Directions: Look through the records, and wherever the string "import" turns up, copy out that line.

Given records:
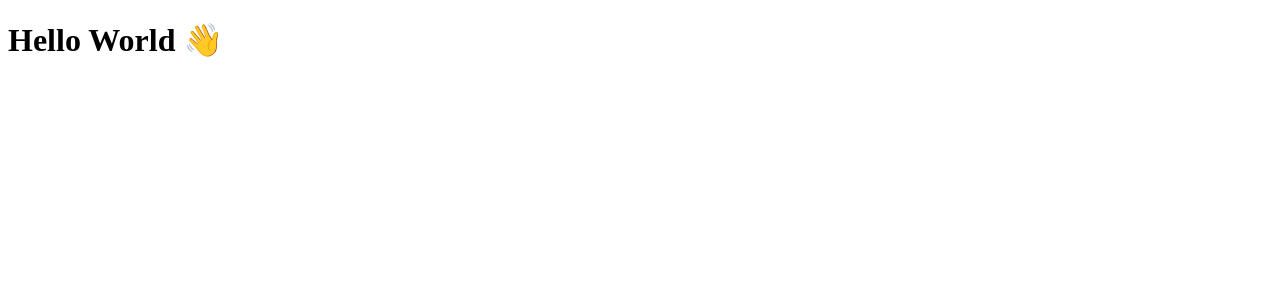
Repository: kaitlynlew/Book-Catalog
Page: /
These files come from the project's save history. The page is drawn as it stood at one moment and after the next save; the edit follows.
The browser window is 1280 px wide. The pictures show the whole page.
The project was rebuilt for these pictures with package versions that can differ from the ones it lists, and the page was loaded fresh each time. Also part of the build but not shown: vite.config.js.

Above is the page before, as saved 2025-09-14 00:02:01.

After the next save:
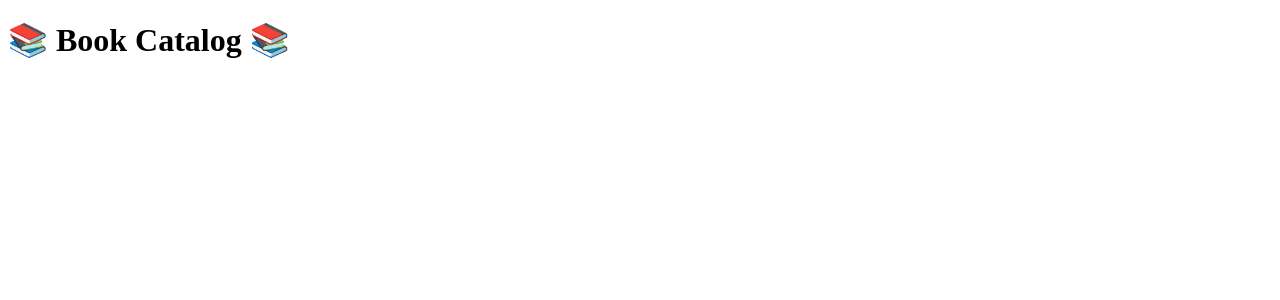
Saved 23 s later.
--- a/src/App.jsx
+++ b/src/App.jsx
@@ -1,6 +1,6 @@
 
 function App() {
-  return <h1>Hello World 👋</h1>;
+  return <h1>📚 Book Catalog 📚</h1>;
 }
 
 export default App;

...

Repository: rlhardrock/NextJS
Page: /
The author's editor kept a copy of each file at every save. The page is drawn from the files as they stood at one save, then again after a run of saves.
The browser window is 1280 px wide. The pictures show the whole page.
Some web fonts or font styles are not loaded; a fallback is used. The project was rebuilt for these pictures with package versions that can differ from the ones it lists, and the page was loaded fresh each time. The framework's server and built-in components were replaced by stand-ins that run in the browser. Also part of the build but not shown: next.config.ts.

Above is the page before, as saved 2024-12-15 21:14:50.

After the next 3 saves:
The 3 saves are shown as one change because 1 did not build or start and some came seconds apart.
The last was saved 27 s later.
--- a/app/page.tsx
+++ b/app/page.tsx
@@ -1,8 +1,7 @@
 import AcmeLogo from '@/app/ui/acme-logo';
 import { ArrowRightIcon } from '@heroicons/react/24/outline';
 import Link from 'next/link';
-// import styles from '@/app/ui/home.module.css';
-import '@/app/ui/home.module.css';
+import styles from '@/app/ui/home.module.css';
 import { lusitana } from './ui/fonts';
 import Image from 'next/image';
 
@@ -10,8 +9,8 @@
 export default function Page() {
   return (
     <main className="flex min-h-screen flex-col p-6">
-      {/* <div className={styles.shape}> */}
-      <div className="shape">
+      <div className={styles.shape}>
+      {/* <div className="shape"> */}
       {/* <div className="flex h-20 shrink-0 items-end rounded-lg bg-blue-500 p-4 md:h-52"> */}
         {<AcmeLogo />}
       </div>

Exercise response:
 import AcmeLogo from '@/app/ui/acme-logo';
 import { ArrowRightIcon } from '@heroicons/react/24/outline';
 import Link from 'next/link';
-// import styles from '@/app/ui/home.module.css';
-import '@/app/ui/home.module.css';
+import styles from '@/app/ui/home.module.css';
 import { lusitana } from './ui/fonts';
 import Image from 'next/image';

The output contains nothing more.